In the aerospace industry, the performance criteria required for materials are significantly higher than in other sectors. They include prioritizing metrics like good fatigue resistance, high stiffness, high strength, and lightweight.
The military sector was the first to use composites, and after gaining success, transitioned it to the commercial aviation industry.
The Airbus 320 comprises several components, such as the tailplane and fin, and saves around 800kg with composites, which would otherwise be used with aluminum production. Composite materials make up more than 20% of the A380 airframe. Glass-fiber reinforced and carbon-fiber reinforced are widely used indoors, tail surfaces, fuselage sections, and wings.
Fiberglass is made of glass fibers encompassed in a resin matrix – this is the most common composite material. First used in the Boeing 707 passenger jet design, it has gained plenty of prominence over the years.
After the 1980s, composites were used to produce secondary wing and tail components, such as rudders and wing trailing edge panels.
Over the last few decades, Boeing has continued to expand the amount of composite material in its aircraft. In fact, advanced composites make up 50% of the Boeing 787 Dreamliner. It includes the key structural parts, mainly advanced carbon laminate, and carbon composites, and is a significant shift from an earlier time when fiberglass composites were used instead.
On a similar note, aramid fibers are used to build edge wing components (both leading and trailing), floors, and fuel tanks.

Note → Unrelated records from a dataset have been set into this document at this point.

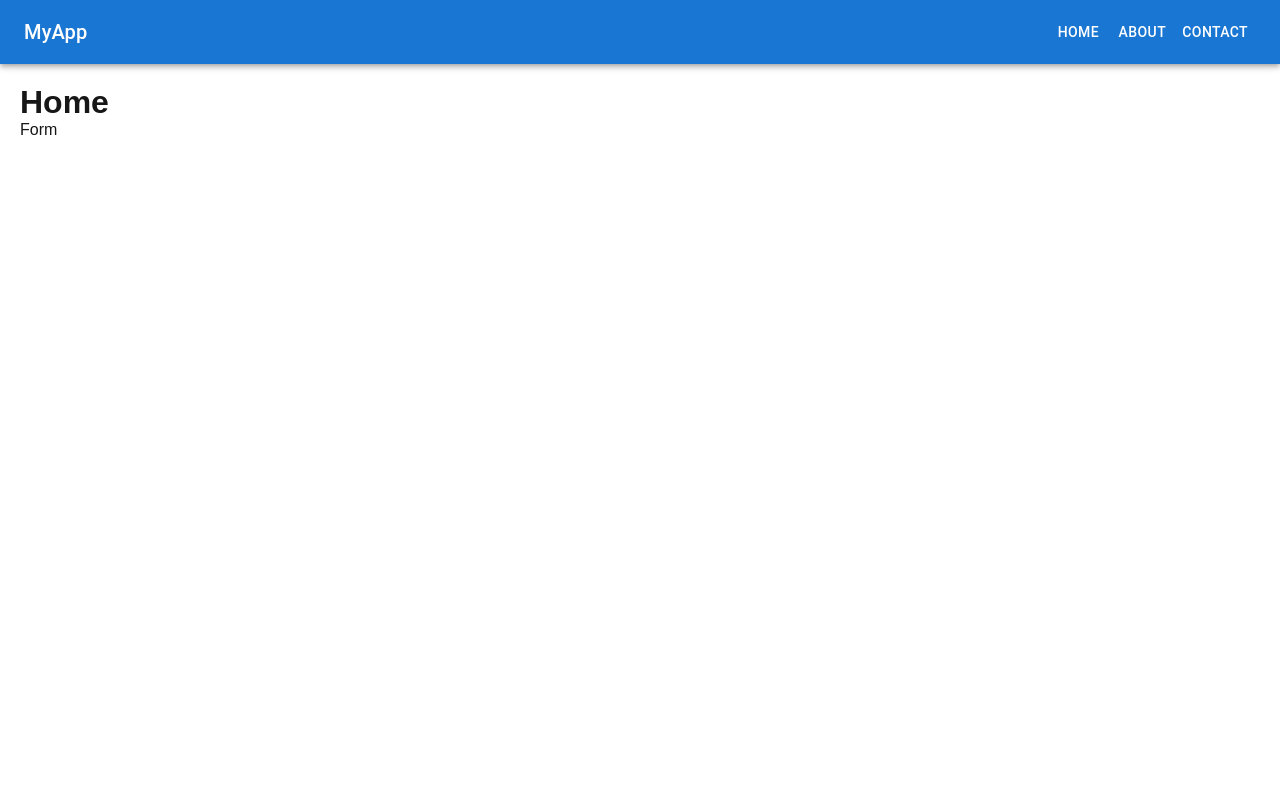
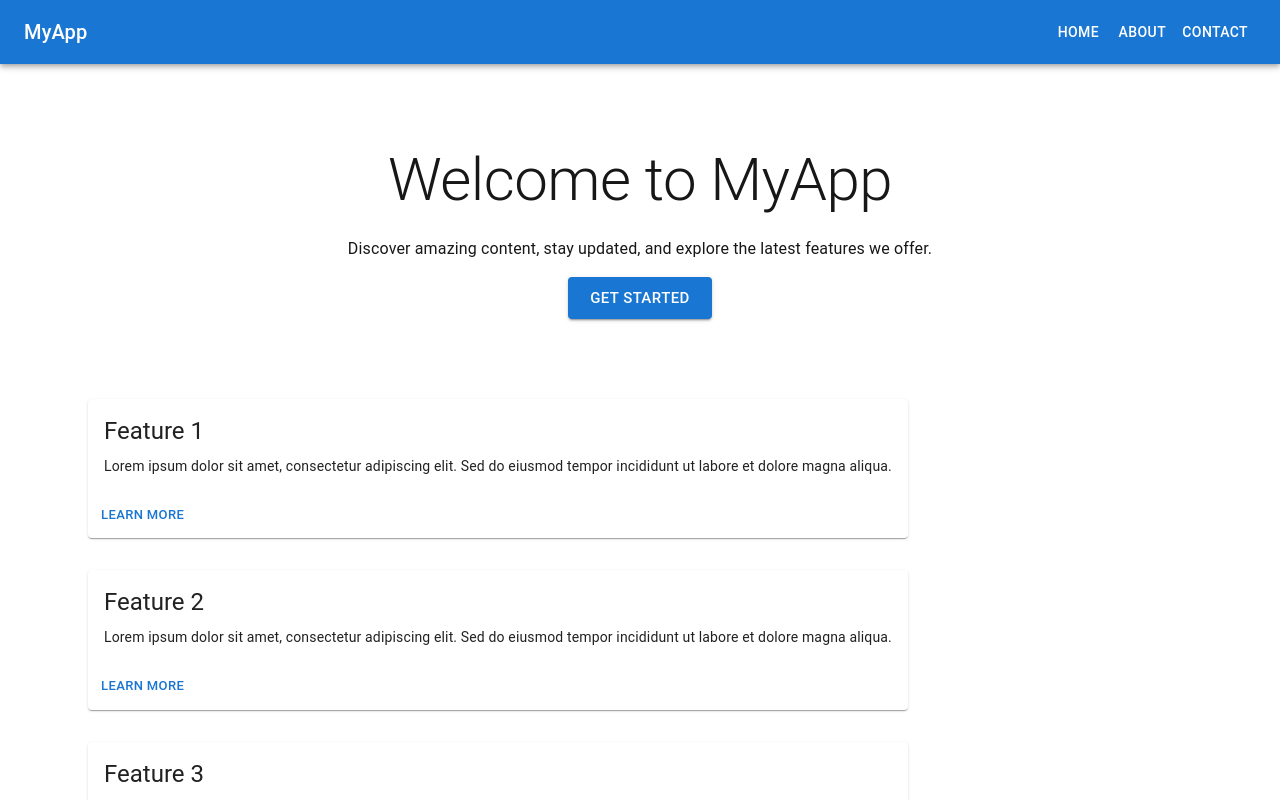
Before and after one commit to AudriusMasiulionis/auto_buyer, a Next.js app in the folder apps/fe/: page / in a window 1280 px wide. Shown: the top 800 px of the page. Built offline with nearby package versions, Linux system fonts and the light colour scheme.

Commit message:
fe changes

```diff
--- a/apps/fe/src/app/layout.tsx
+++ b/apps/fe/src/app/layout.tsx
@@ -1,9 +1,9 @@
 import type { Metadata } from "next";
 import localFont from "next/font/local";
 import "./globals.css";
-import ThemeWrapper from "@/theme/ThemeWrapper"; // Import your ThemeWrapper
-import { AppBar, Toolbar, Typography, Button } from '@mui/material'; // Import MUI components
-import Link from 'next/link'; // Import Link for navigation
+import ThemeWrapper from "@/theme/ThemeWrapper";
+import { AppBar, Toolbar, Typography, Button, Container } from "@mui/material";
+import Link from "next/link";
 
 const geistSans = localFont({
   src: "./fonts/GeistVF.woff",
@@ -28,8 +28,9 @@ export default function RootLayout({
 }>) {
   return (
     <html lang="en">
-      <body className={`${geistSans.variable} ${geistMono.variable}`}>
+      <body className={`${geistSans.variable} ${geistMono.variable}`} style={{ minHeight: "100vh", display: "flex", flexDirection: "column" }}>
         <ThemeWrapper>
+          {/* AppBar */}
           <AppBar position="static">
             <Toolbar>
               <Typography variant="h6" component="div" sx={{ flexGrow: 1 }}>
@@ -47,9 +48,17 @@ export default function RootLayout({
             </Toolbar>
           </AppBar>
 
-          <div style={{ padding: '20px' }}>
-              <main>{children}</main>
-          </div>
+          {/* Main Content */}
+          <Container component="main" sx={{ flexGrow: 1, paddingY: 5 }}>
+            {children}
+          </Container>
+
+          {/* Sticky Footer */}
+          <footer style={{ padding: "20px", backgroundColor: "#f1f1f1", textAlign: "center", marginTop: "auto" }}>
+            <Typography variant="body2" color="textSecondary">
+              © {new Date().getFullYear()} MyApp. All rights reserved.
+            </Typography>
+          </footer>
         </ThemeWrapper>
       </body>
     </html>
--- a/apps/fe/src/app/page.tsx
+++ b/apps/fe/src/app/page.tsx
@@ -1,10 +1,44 @@
+import { Typography, Button, Container, Card, CardContent, CardActions, Grid2 } from '@mui/material';
+
 export default function Home() {
   return (
     <div>
-      <h1>Home</h1>
-      {/* add mui button to form page */}
-      <a href="/form">Form</a>
+      {/* Hero Section */}
+      <Container sx={{ paddingY: 5, textAlign: 'center' }}>
+        <Typography variant="h2" component="h1" gutterBottom>
+          Welcome to MyApp
+        </Typography>
+        <Typography variant="body1" paragraph>
+          Discover amazing content, stay updated, and explore the latest features we offer.
+        </Typography>
+        <Button variant="contained" color="primary" size="large" href="/form">
+          Get Started
+        </Button>
+      </Container>
 
+      <Container sx={{ paddingY: 5 }}>
+        <Grid2 container spacing={4}>
+          {Array.from(Array(3)).map((_, index) => (
+            <Grid2 key={index} display="flex">
+              <Card>
+                <CardContent>
+                  <Typography variant="h5" component="div" gutterBottom>
+                    Feature {index + 1}
+                  </Typography>
+                  <Typography variant="body2">
+                    Lorem ipsum dolor sit amet, consectetur adipiscing elit. Sed do eiusmod tempor incididunt ut labore et dolore magna aliqua.
+                  </Typography>
+                </CardContent>
+                <CardActions>
+                  <Button size="small" color="primary" href={`/feature/${index + 1}`}>
+                    Learn More
+                  </Button>
+                </CardActions>
+              </Card>
+            </Grid2>
+          ))}
+        </Grid2>
+      </Container>
     </div>
   );
 }
```
Also changed, not shown: apps/fe/src/components/form/PPForm.tsx (+39 -4 lines).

Commercial aerospace manufacturers are in a conundrum: they have to keep up with the rising fuel costs while improving the aircraft’s performance, and reducing weight are equally important at the same time.
Considering the current progress of composite construction, it is likely that next-generation airplanes will be mostly made of advanced composites.

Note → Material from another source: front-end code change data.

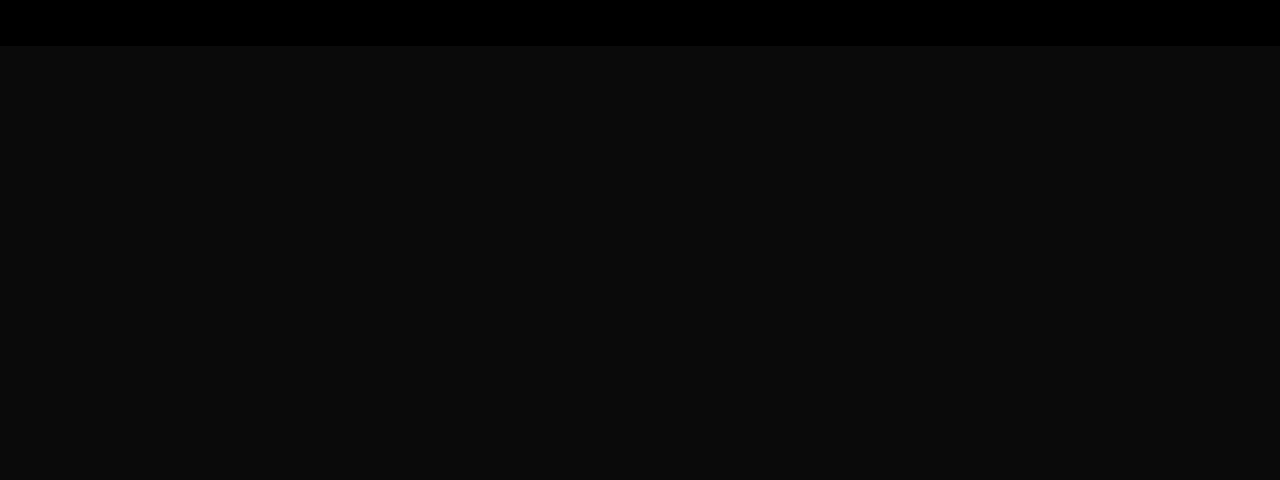
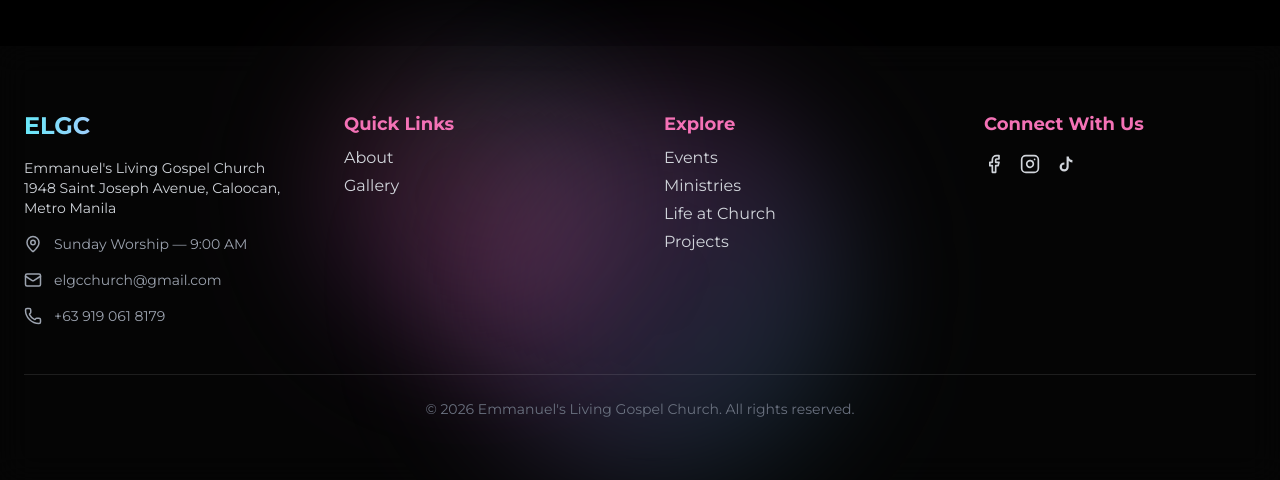
Before and after one commit to karlodelarosa/elgc, a Next.js app: page /gallery in a window 1280 px wide. Shown: the part 1619-2099 px from the top of the page. Before the commit the page ends 1665 px from the top, so only its background shows below. Built offline with nearby package versions, Linux system fonts and the light colour scheme; a web font is replaced by a local one.

Commit message:
feat: added footer

```diff
--- a/app/layout.tsx
+++ b/app/layout.tsx
@@ -1,6 +1,7 @@
 import type { Metadata } from 'next';
 import { Anton, Montserrat, Six_Caps } from 'next/font/google';
 import { TopMenu } from '@/components/menu/top-menu.component';
+import { Footer } from '@/components/menu/footer-menu.component';
 import './globals.css';
 
 const anton = Anton({
@@ -113,6 +114,7 @@
           }}
         />
         {children}
+        <Footer />
       </body>
     </html>
   );
--- /dev/null
+++ b/components/menu/footer-menu.component.tsx
@@ -0,0 +1,136 @@
+'use client';
+
+import { motion } from 'framer-motion';
+import { Mail, Phone, MapPin, Facebook, Instagram, Youtube, Heart } from 'lucide-react';
+import Link from 'next/link';
+
+// TikTok Icon as a React component
+const TikTokIcon = (props: React.SVGProps<SVGSVGElement>) => (
+  <svg
+    fill="currentColor"
+    viewBox="0 0 24 24"
+    className="w-5 h-5"
+    xmlns="http://www.w3.org/2000/svg"
+    {...props}
+  >
+    <path d="M6.977,15.532a2.791,2.791,0,0,0,2.791,2.792,2.859,2.859,0,0,0,2.9-2.757L12.7,3h2.578A4.8,4.8,0,0,0,19.7,7.288v2.995h0c-.147.014-.295.022-.443.022a4.8,4.8,0,0,1-4.02-2.172v7.4a5.469,5.469,0,1,1-5.469-5.469c.114,0,.226.01.338.017v2.7a2.909,2.909,0,0,0-.338-.034A2.791,2.791,0,0,0,6.977,15.532Z" />
+  </svg>
+);
+
+// Your menus
+const primaryMenu = [
+  { label: 'About', url: '/about' },
+  { label: 'Gallery', url: '/gallery' },
+];
+
+const drawerMenu = [
+  { label: 'Events', url: '/events' },
+  { label: 'Ministries', url: '/ministries' },
+  { label: 'Life at Church', url: '/life-at-church' },
+  { label: 'Projects', url: '/projects' },
+];
+
+// Socials (with TikTok instead of Twitter)
+const socialLinks = [
+  { icon: Facebook, url: 'https://www.facebook.com/elgchurchofficial/' },
+  { icon: Instagram, url: 'https://www.instagram.com/elgc.official/' },
+  { icon: TikTokIcon, url: 'https://www.tiktok.com/@elgchurch' },
+];
+
+export function Footer() {
+  return (
+    <footer className="relative bg-black/50 backdrop-blur-lg text-white py-16 px-6">
+      <div className="absolute inset-0 -z-10 pointer-events-none">
+        <div className="absolute top-0 left-1/4 w-[300px] h-[300px] rounded-full bg-gradient-to-tr from-purple-500/20 via-pink-400/20 to-cyan-400/20 filter blur-3xl animate-animate-slow" />
+        <div className="absolute bottom-0 right-1/3 w-[400px] h-[400px] rounded-full bg-gradient-to-br from-pink-500/20 via-purple-400/20 to-cyan-400/20 filter blur-3xl animate-animate-slow" />
+      </div>
+
+      <motion.div
+        className="max-w-7xl mx-auto grid grid-cols-1 md:grid-cols-4 gap-12"
+        initial={{ opacity: 0, y: 20 }}
+        animate={{ opacity: 1, y: 0 }}
+        transition={{ duration: 0.8 }}
+      >
+        {/* Column 1: Logo / Church Info */}
+        <div className="space-y-4 text-center md:text-left">
+          <h2 className="text-2xl font-bold bg-gradient-to-r from-cyan-300 via-purple-300 to-pink-400 bg-clip-text text-transparent">
+            ELGC
+          </h2>
+          <p className="text-gray-300 text-sm">
+            Emmanuel's Living Gospel Church
+            <br />
+            1948 Saint Joseph Avenue, Caloocan, Metro Manila
+          </p>
+          <div className="flex items-center justify-center md:justify-start gap-3 text-gray-400 text-sm">
+            <MapPin size={18} /> Sunday Worship — 9:00 AM
+          </div>
+          <div className="flex items-center justify-center md:justify-start gap-3 text-gray-400 text-sm">
+            <Mail size={18} /> elgcchurch@gmail.com
+          </div>
+          <div className="flex items-center justify-center md:justify-start gap-3 text-gray-400 text-sm">
+            <Phone size={18} /> +63 919 061 8179
+          </div>
+        </div>
+
+        {/* Column 2: Primary Menu */}
+        <div className="space-y-2 text-center md:text-left">
+          <h3 className="text-lg font-semibold text-pink-400">Quick Links</h3>
+          <ul className="space-y-1">
+            {primaryMenu.map((item) => (
+              <li key={item.label}>
+                <Link
+                  href={item.url}
+                  className="text-gray-300 hover:text-white hover:underline transition-colors"
+                >
+                  {item.label}
+                </Link>
+              </li>
+            ))}
+          </ul>
+        </div>
+
+        {/* Column 3: Drawer Menu / Ministries */}
+        <div className="space-y-2 text-center md:text-left">
+          <h3 className="text-lg font-semibold text-pink-400">Explore</h3>
+          <ul className="space-y-1">
+            {drawerMenu.map((item) => (
+              <li key={item.label}>
+                <Link
+                  href={item.url}
+                  className="text-gray-300 hover:text-white hover:underline transition-colors"
+                >
+                  {item.label}
+                </Link>
+              </li>
+            ))}
+          </ul>
+        </div>
+
+        {/* Column 4: Social + Newsletter */}
+        <div className="space-y-4 text-center md:text-left">
+          <h3 className="text-lg font-semibold text-pink-400">Connect With Us</h3>
+          <div className="flex justify-center md:justify-start gap-4">
+            {socialLinks.map((item, idx) => {
+              const Icon = item.icon;
+              return (
+                <a
+                  key={idx}
+                  href={item.url}
+                  target="_blank"
+                  rel="noopener noreferrer"
+                  className="text-gray-300 hover:text-white transition-colors"
+                >
+                  <Icon size={20} />
+                </a>
+              );
+            })}
+          </div>
+        </div>
+      </motion.div>
+
+      <div className="mt-12 border-t border-white/10 pt-6 text-center text-gray-500 text-sm">
+        &copy; {new Date().getFullYear()} Emmanuel's Living Gospel Church. All rights reserved.
+      </div>
+    </footer>
+  );
+}
```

Still, there are some obstacles to tackle before composites can entirely replace metal alloys and other traditional materials, especially in larger aircraft. These hurdles include the cost of composites; they are more expensive. Besides, they also need more resources, such as fabrication machines and a larger labor force.
Meanwhile, composite technology is evolving rapidly, and the introduction of more advanced composites like carbon nanotubes will improve the mainstream adoption of composites.
Do you need help with composite manufacturing for your aircraft? Get in touch with Pacific Aerospace Corp (PAC) today to learn more about our services.